* Entries provided
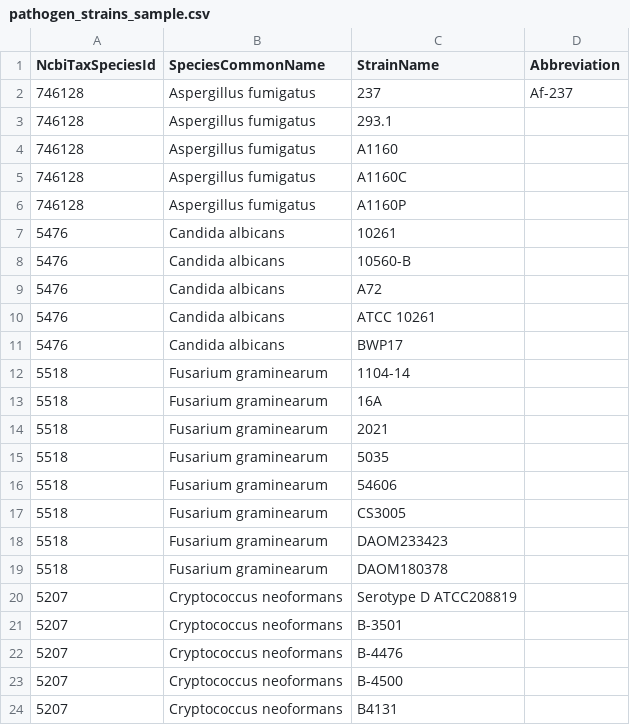
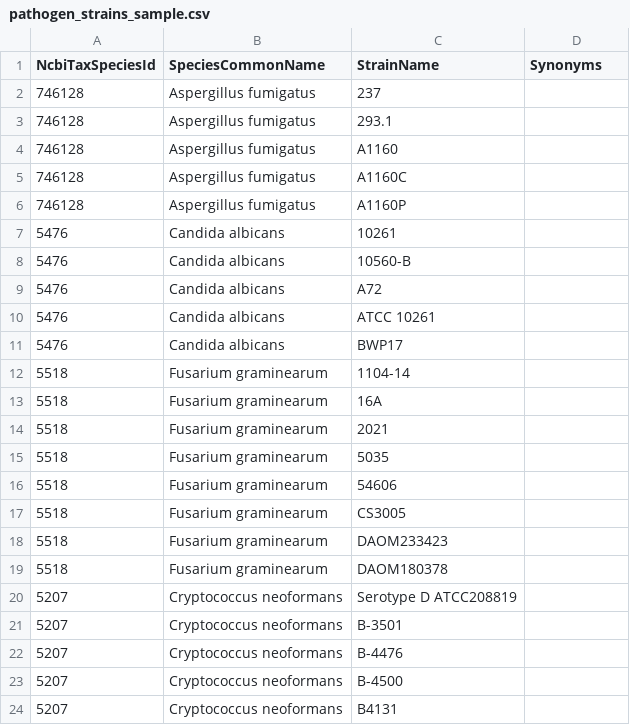
Before and after one commit to pombase/canto, a CSV file: t/data/pathogen_strains_sample.csv, drawn as a sheet.

Commit message:
Remove the strain_abbreviation column
Refs #2231

```diff
--- a/t/data/pathogen_strains_sample.csv
+++ b/t/data/pathogen_strains_sample.csv
@@ -1,3 +1,3 @@
-NcbiTaxSpeciesId,SpeciesCommonName,StrainName,Abbreviation
-746128,Aspergillus fumigatus,237,Af-237
+NcbiTaxSpeciesId,SpeciesCommonName,StrainName,Synonyms
+746128,Aspergillus fumigatus,237
 746128,Aspergillus fumigatus,293.1
```
Also changed, not shown: t/data/host_strains_sample.csv, 17 other files.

* Try it
Only the lines from the one with "Remove the strain_abbreviation column" through the final line above should be repeated, each exactly as written.

* Exercise answer
Remove the strain_abbreviation column
Refs #2231

```diff
--- a/t/data/pathogen_strains_sample.csv
+++ b/t/data/pathogen_strains_sample.csv
@@ -1,3 +1,3 @@
-NcbiTaxSpeciesId,SpeciesCommonName,StrainName,Abbreviation
-746128,Aspergillus fumigatus,237,Af-237
+NcbiTaxSpeciesId,SpeciesCommonName,StrainName,Synonyms
+746128,Aspergillus fumigatus,237
 746128,Aspergillus fumigatus,293.1
```
Also changed, not shown: t/data/host_strains_sample.csv, 17 other files.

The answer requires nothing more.